* required field

Post a comment

Other Stories
Advertisement
Latest News

Bombardier’s Challenger 350 aircraft reaches 300 deliveries

Bombardier has announced that its industry-leading Challenger 350 aircraft is the fastest business jet in history to reach 300 deliveries in the medium and large categories.

Reforms needed to maximise aviation benefits in South Africa

The International Air Transport Association (IATA) presented its latest study on the economic value of air transport and tourism to South Africa, and identified opportunities for significant expansion over the next 20 years if key

Pegasus Universal Aerospace names Robbie Irons as CEO

South Africa’s Pegasus Universal Aerospace, pioneer of the Vertical Business Jet (VBJ) Pegasus One, has named Robbie Irons as its Chief Executive Officer (CEO).

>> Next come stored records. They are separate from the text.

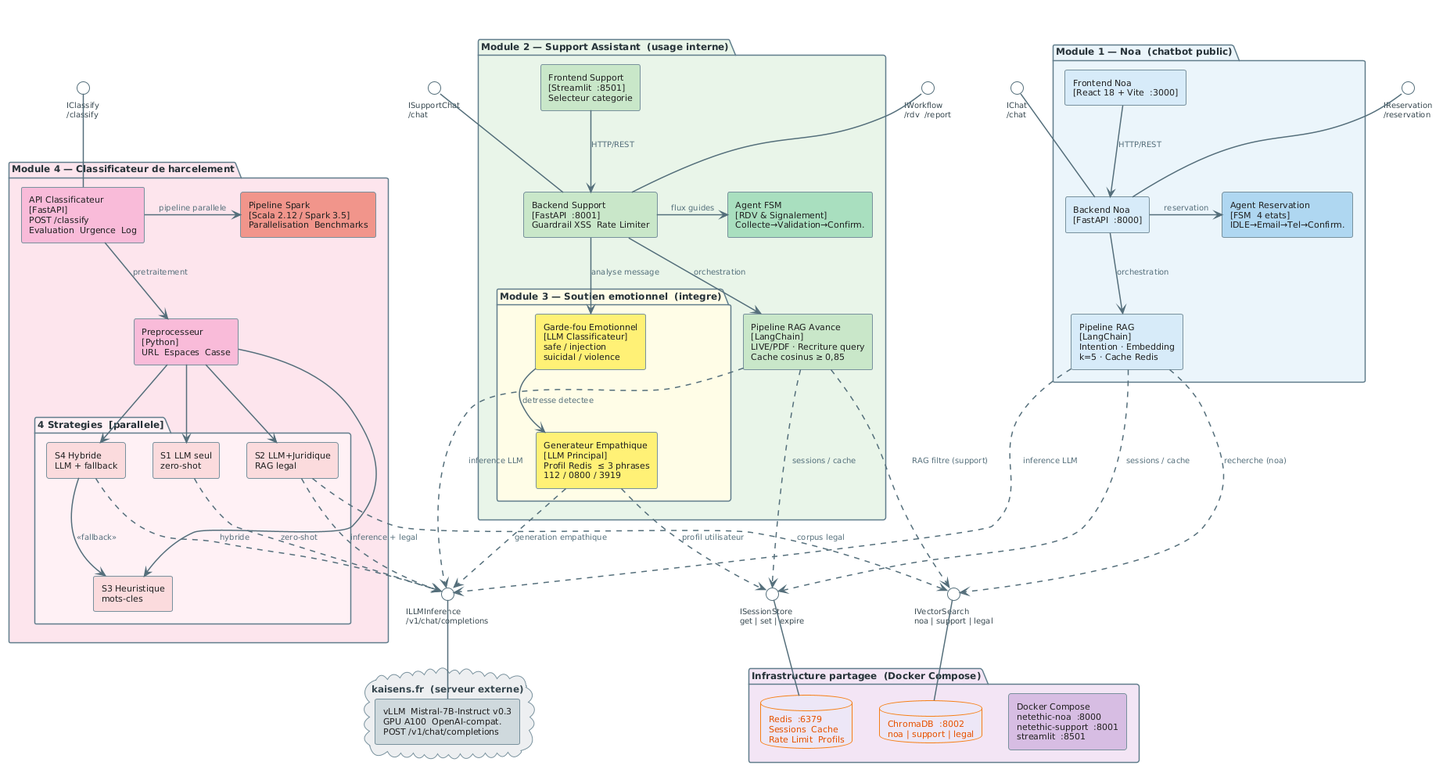
This is diagramme/12_composants_architecture.png from RedFalcon22/Rapport_ISTIC_2025_2026_v2, a PlantUML export, as it was before one commit. The source it was exported from:
```plantuml
@startuml

!theme plain
skinparam defaultFontName Arial
skinparam defaultFontSize 12
skinparam componentStyle rectangle
skinparam shadowing false

skinparam package {
  BackgroundColor White
  BorderColor     #607D8B
  BorderThickness 1.5
  FontStyle       bold
  FontSize        12
  FontColor       #263238
}
skinparam component {
  BackgroundColor #FAFAFA
  BorderColor     #78909C
  BorderThickness 1
  FontColor       #212121
  FontSize        11
}
skinparam interface {
  BackgroundColor White
  BorderColor     #546E7A
  FontSize        10
  FontColor       #37474F
}
skinparam database {
  BackgroundColor #FFF8E1
  BorderColor     #F57F17
  FontColor       #E65100
  FontSize        11
}
skinparam cloud {
  BackgroundColor #ECEFF1
  BorderColor     #78909C
  FontColor       #37474F
}
skinparam arrow {
  Color     #546E7A
  Thickness 1.5
  FontSize  10
  FontColor #546E7A
}


interface "IChat\n/chat" as I_noa_chat
interface "IReservation\n/reservation" as I_noa_res
interface "ISupportChat\n/chat" as I_sup_chat
interface "IWorkflow\n/rdv  /report" as I_sup_wf
interface "IClassify\n/classify" as I_classify
interface "ILLMInference\n/v1/chat/completions" as I_llm
interface "IVectorSearch\nnoa | support | legal" as I_vec
interface "ISessionStore\nget | set | expire" as I_sess

package "Module 1 — Noa  (chatbot public)" #EBF4FB {
  component "Frontend Noa\n[React 18 + Vite  :3000]" as FE_Noa #D6EAF8
  component "Backend Noa\n[FastAPI  :8000]" as BE_Noa #D6EAF8
  component "Pipeline RAG\n[LangChain]\nIntention · Embedding\nk=5 · Cache Redis" as LC_Noa #D6EAF8
  component "Agent Reservation\n[FSM  4 etats]\nIDLE→Email→Tel→Confirm." as FSM_Noa #AED6F1

  FE_Noa -down-> BE_Noa : HTTP/REST
  BE_Noa -down-> LC_Noa : orchestration
  BE_Noa -right-> FSM_Noa : reservation
}
BE_Noa -up- I_noa_chat
BE_Noa -up- I_noa_res

package "Module 2 — Support Assistant  (usage interne)" #E8F5E9 {
  component "Frontend Support\n[Streamlit  :8501]\nSelecteur categorie" as FE_Sup #C8E6C9
  component "Backend Support\n[FastAPI  :8001]\nGuardrail XSS  Rate Limiter" as BE_Sup #C8E6C9
  component "Pipeline RAG Avance\n[LangChain]\nLIVE/PDF · Recriture query\nCache cosinus ≥ 0,85" as LC_Sup #C8E6C9
  component "Agent FSM\n[RDV & Signalement]\nCollecte→Validation→Confirm." as FSM_Sup #A9DFBF

  package "Module 3 — Soutien emotionnel  (integre)" #FFFDE7 {
    component "Garde-fou Emotionnel\n[LLM Classificateur]\nsafe / injection\nsuicidal / violence" as GF_Emo #FFF176
    component "Generateur Empathique\n[LLM Principal]\nProfil Redis  ≤ 3 phrases\n112 / 0800 / 3919" as Gen_Emo #FFF176
  }

  FE_Sup -down-> BE_Sup   : HTTP/REST
  BE_Sup -down-> LC_Sup   : orchestration
  BE_Sup -right-> FSM_Sup : flux guides
  BE_Sup -down-> GF_Emo   : analyse message
  GF_Emo -down-> Gen_Emo  : detresse detectee
}
BE_Sup -up- I_sup_chat
BE_Sup -up- I_sup_wf

package "Module 4 — Classificateur de harcelement" #FCE4EC {
  component "API Classificateur\n[FastAPI]\nPOST /classify\nEvaluation  Urgence  Log" as API_Cls #F8BBD9
  component "Preprocesseur\n[Python]\nURL  Espaces  Casse" as Prep #F8BBD9

  package "4 Strategies  [parallele]" #FFF0F5 {
    component "S1 LLM seul\nzero-shot" as S1 #FADADD
    component "S2 LLM+Juridique\nRAG legal" as S2 #FADADD
    component "S3 Heuristique\nmots-cles" as S3 #FADADD
    component "S4 Hybride\nLLM + fallback" as S4 #FADADD
  }

  component "Pipeline Spark\n[Scala 2.12 / Spark 3.5]\nParallelisation  Benchmarks" as Spark #F1948A

  API_Cls -down-> Prep  : pretraitement
  Prep -down-> S1
  Prep -down-> S2
  Prep -down-> S3
  Prep -down-> S4
  S4 --> S3 : <<fallback>>
  API_Cls -right-> Spark : pipeline parallele
}
API_Cls -up- I_classify

package "Infrastructure partagee  (Docker Compose)" #F3E5F5 {
  database "Redis  :6379\nSessions  Cache\nRate Limit  Profils" as Redis #EDE7F6
  database "ChromaDB  :8002\nnoa | support | legal" as Chroma #EDE7F6
  component "Docker Compose\nnetethic-noa  :8000\nnetethic-support  :8001\nstreamlit  :8501" as Docker #D7BDE2

  Redis -[hidden]right- Chroma
  Chroma -[hidden]right- Docker
}
Redis -up- I_sess
Chroma -up- I_vec

cloud "kaisens.fr  (serveur externe)" #ECEFF1 {
  component "vLLM  Mistral-7B-Instruct v0.3\nGPU A100  OpenAI-compat.\nPOST /v1/chat/completions" as LLM_Srv #CFD8DC
}
LLM_Srv -up- I_llm

LC_Noa ..> I_sess : sessions / cache
LC_Noa ..> I_vec  : recherche (noa)
LC_Noa ..> I_llm  : inference LLM

LC_Sup  ..> I_sess : sessions / cache
LC_Sup  ..> I_vec  : RAG filtre (support)
LC_Sup  ..> I_llm  : inference LLM
Gen_Emo ..> I_sess : profil utilisateur
Gen_Emo ..> I_llm  : generation empathique

S1 ..> I_llm : zero-shot
S2 ..> I_vec : corpus legal
S2 ..> I_llm : inference + legal
S4 ..> I_llm : hybride

FE_Noa -[hidden]right- FE_Sup
FE_Sup -[hidden]right- API_Cls
@enduml
```
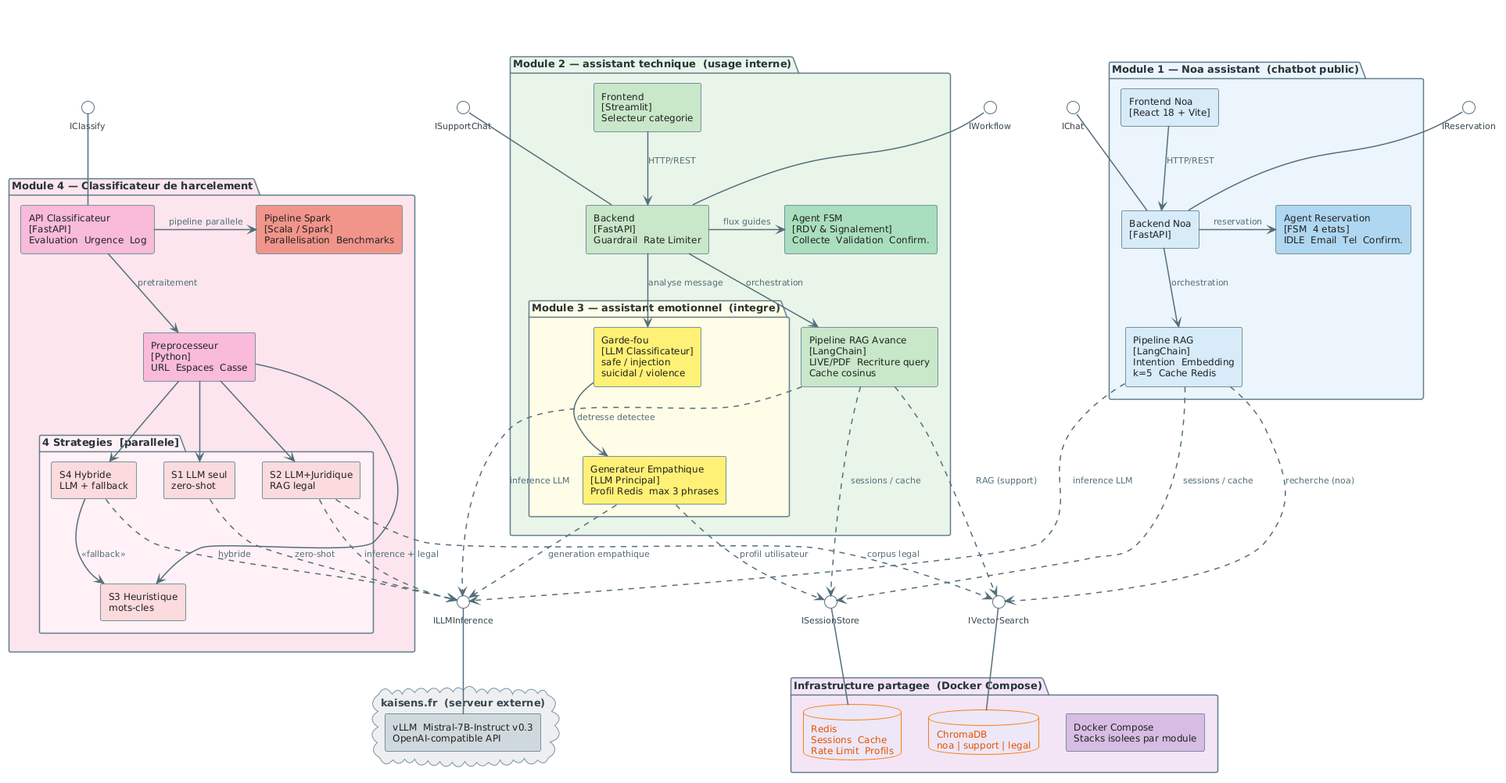
After the commit.

Change to the diagram source:
```diff
@@ -1,8 +1,7 @@
 @startuml
-
 !theme plain
 skinparam defaultFontName Arial
-skinparam defaultFontSize 12
+skinparam defaultFontSize 13
 skinparam componentStyle rectangle
 skinparam shadowing false
 
@@ -11,7 +10,7 @@
   BorderColor     #607D8B
   BorderThickness 1.5
   FontStyle       bold
-  FontSize        12
+  FontSize        13
   FontColor       #263238
 }
 skinparam component {
@@ -19,19 +18,19 @@
   BorderColor     #78909C
   BorderThickness 1
   FontColor       #212121
-  FontSize        11
+  FontSize        12
 }
 skinparam interface {
   BackgroundColor White
   BorderColor     #546E7A
-  FontSize        10
+  FontSize        11
   FontColor       #37474F
 }
 skinparam database {
   BackgroundColor #FFF8E1
   BorderColor     #F57F17
   FontColor       #E65100
-  FontSize        11
+  FontSize        12
 }
 skinparam cloud {
   BackgroundColor #ECEFF1
@@ -41,25 +40,25 @@
 skinparam arrow {
   Color     #546E7A
   Thickness 1.5
-  FontSize  10
+  FontSize  11
   FontColor #546E7A
 }
 
 
-interface "IChat\n/chat" as I_noa_chat
-interface "IReservation\n/reservation" as I_noa_res
-interface "ISupportChat\n/chat" as I_sup_chat
-interface "IWorkflow\n/rdv  /report" as I_sup_wf
-interface "IClassify\n/classify" as I_classify
-interface "ILLMInference\n/v1/chat/completions" as I_llm
-interface "IVectorSearch\nnoa | support | legal" as I_vec
-interface "ISessionStore\nget | set | expire" as I_sess
+interface "IChat" as I_noa_chat
+interface "IReservation" as I_noa_res
+interface "ISupportChat" as I_sup_chat
+interface "IWorkflow" as I_sup_wf
+interface "IClassify" as I_classify
+interface "ILLMInference" as I_llm
+interface "IVectorSearch" as I_vec
+interface "ISessionStore" as I_sess
 
-package "Module 1 — Noa  (chatbot public)" #EBF4FB {
-  component "Frontend Noa\n[React 18 + Vite  :3000]" as FE_Noa #D6EAF8
-  component "Backend Noa\n[FastAPI  :8000]" as BE_Noa #D6EAF8
-  component "Pipeline RAG\n[LangChain]\nIntention · Embedding\nk=5 · Cache Redis" as LC_Noa #D6EAF8
-  component "Agent Reservation\n[FSM  4 etats]\nIDLE→Email→Tel→Confirm." as FSM_Noa #AED6F1
+package "Module 1 — Noa assistant  (chatbot public)" #EBF4FB {
+  component "Frontend Noa\n[React 18 + Vite]" as FE_Noa #D6EAF8
+  component "Backend Noa\n[FastAPI]" as BE_Noa #D6EAF8
+  component "Pipeline RAG\n[LangChain]\nIntention  Embedding\nk=5  Cache Redis" as LC_Noa #D6EAF8
+  component "Agent Reservation\n[FSM  4 etats]\nIDLE  Email  Tel  Confirm." as FSM_Noa #AED6F1
 
   FE_Noa -down-> BE_Noa : HTTP/REST
   BE_Noa -down-> LC_Noa : orchestration
@@ -68,15 +67,15 @@
 BE_Noa -up- I_noa_chat
 BE_Noa -up- I_noa_res
 
-package "Module 2 — Support Assistant  (usage interne)" #E8F5E9 {
-  component "Frontend Support\n[Streamlit  :8501]\nSelecteur categorie" as FE_Sup #C8E6C9
-  component "Backend Support\n[FastAPI  :8001]\nGuardrail XSS  Rate Limiter" as BE_Sup #C8E6C9
-  component "Pipeline RAG Avance\n[LangChain]\nLIVE/PDF · Recriture query\nCache cosinus ≥ 0,85" as LC_Sup #C8E6C9
-  component "Agent FSM\n[RDV & Signalement]\nCollecte→Validation→Confirm." as FSM_Sup #A9DFBF
+package "Module 2 — assistant technique  (usage interne)" #E8F5E9 {
+  component "Frontend\n[Streamlit]\nSelecteur categorie" as FE_Sup #C8E6C9
+  component "Backend\n[FastAPI]\nGuardrail  Rate Limiter" as BE_Sup #C8E6C9
+  component "Pipeline RAG Avance\n[LangChain]\nLIVE/PDF  Recriture query\nCache cosinus" as LC_Sup #C8E6C9
+  component "Agent FSM\n[RDV & Signalement]\nCollecte  Validation  Confirm." as FSM_Sup #A9DFBF
 
-  package "Module 3 — Soutien emotionnel  (integre)" #FFFDE7 {
-    component "Garde-fou Emotionnel\n[LLM Classificateur]\nsafe / injection\nsuicidal / violence" as GF_Emo #FFF176
-    component "Generateur Empathique\n[LLM Principal]\nProfil Redis  ≤ 3 phrases\n112 / 0800 / 3919" as Gen_Emo #FFF176
+  package "Module 3 — assistant emotionnel  (integre)" #FFFDE7 {
+    component "Garde-fou\n[LLM Classificateur]\nsafe / injection\nsuicidal / violence" as GF_Emo #FFF176
+    component "Generateur Empathique\n[LLM Principal]\nProfil Redis  max 3 phrases" as Gen_Emo #FFF176
   }
 
   FE_Sup -down-> BE_Sup   : HTTP/REST
@@ -89,7 +88,7 @@
 BE_Sup -up- I_sup_wf
 
 package "Module 4 — Classificateur de harcelement" #FCE4EC {
-  component "API Classificateur\n[FastAPI]\nPOST /classify\nEvaluation  Urgence  Log" as API_Cls #F8BBD9
+  component "API Classificateur\n[FastAPI]\nEvaluation  Urgence  Log" as API_Cls #F8BBD9
   component "Preprocesseur\n[Python]\nURL  Espaces  Casse" as Prep #F8BBD9
 
   package "4 Strategies  [parallele]" #FFF0F5 {
@@ -99,7 +98,7 @@
     component "S4 Hybride\nLLM + fallback" as S4 #FADADD
   }
 
-  component "Pipeline Spark\n[Scala 2.12 / Spark 3.5]\nParallelisation  Benchmarks" as Spark #F1948A
+  component "Pipeline Spark\n[Scala / Spark]\nParallelisation  Benchmarks" as Spark #F1948A
 
   API_Cls -down-> Prep  : pretraitement
   Prep -down-> S1
@@ -112,9 +111,9 @@
 API_Cls -up- I_classify
 
 package "Infrastructure partagee  (Docker Compose)" #F3E5F5 {
-  database "Redis  :6379\nSessions  Cache\nRate Limit  Profils" as Redis #EDE7F6
-  database "ChromaDB  :8002\nnoa | support | legal" as Chroma #EDE7F6
-  component "Docker Compose\nnetethic-noa  :8000\nnetethic-support  :8001\nstreamlit  :8501" as Docker #D7BDE2
+  database "Redis\nSessions  Cache\nRate Limit  Profils" as Redis #EDE7F6
+  database "ChromaDB\nnoa | support | legal" as Chroma #EDE7F6
+  component "Docker Compose\nStacks isolees par module" as Docker #D7BDE2
 
   Redis -[hidden]right- Chroma
   Chroma -[hidden]right- Docker
@@ -123,7 +122,7 @@
 Chroma -up- I_vec
 
 cloud "kaisens.fr  (serveur externe)" #ECEFF1 {
-  component "vLLM  Mistral-7B-Instruct v0.3\nGPU A100  OpenAI-compat.\nPOST /v1/chat/completions" as LLM_Srv #CFD8DC
+  component "vLLM  Mistral-7B-Instruct v0.3\nOpenAI-compatible API" as LLM_Srv #CFD8DC
 }
 LLM_Srv -up- I_llm
 
@@ -132,7 +131,7 @@
 LC_Noa ..> I_llm  : inference LLM
 
 LC_Sup  ..> I_sess : sessions / cache
-LC_Sup  ..> I_vec  : RAG filtre (support)
+LC_Sup  ..> I_vec  : RAG (support)
 LC_Sup  ..> I_llm  : inference LLM
 Gen_Emo ..> I_sess : profil utilisateur
 Gen_Emo ..> I_llm  : generation empathique
```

Ethiopian Airways CEO awarded Honorary Doctorate Degree

Addis Ababa University has conferred an Honorary Doctorate Degree upon Tewolde GebreMariam, Group CEO of Ethiopian Airlines, at the University’s annual graduation ceremony held at the Millennium Hall in Addis Ababa on 13 July, 2019.

Ethiopian Airlines to launch flights to Garowe in Somalia

Ethiopian Airlines and SKYTRAX are to launch flight to Garowe, Somalia, via Bossaso, Somalia effective 15 July 2019.

Securing air service levels for Zimbabwe

The International Air Transport Association (IATA) yesterday met with Zimbabwe’s President, Emmerson Mnangagwa and a high level government delegation, to discuss the contribution of aviation to the country’s economy and

TAA SK0104311219
See us at
Dubai AS BT2006211119MEBAA BT2006260919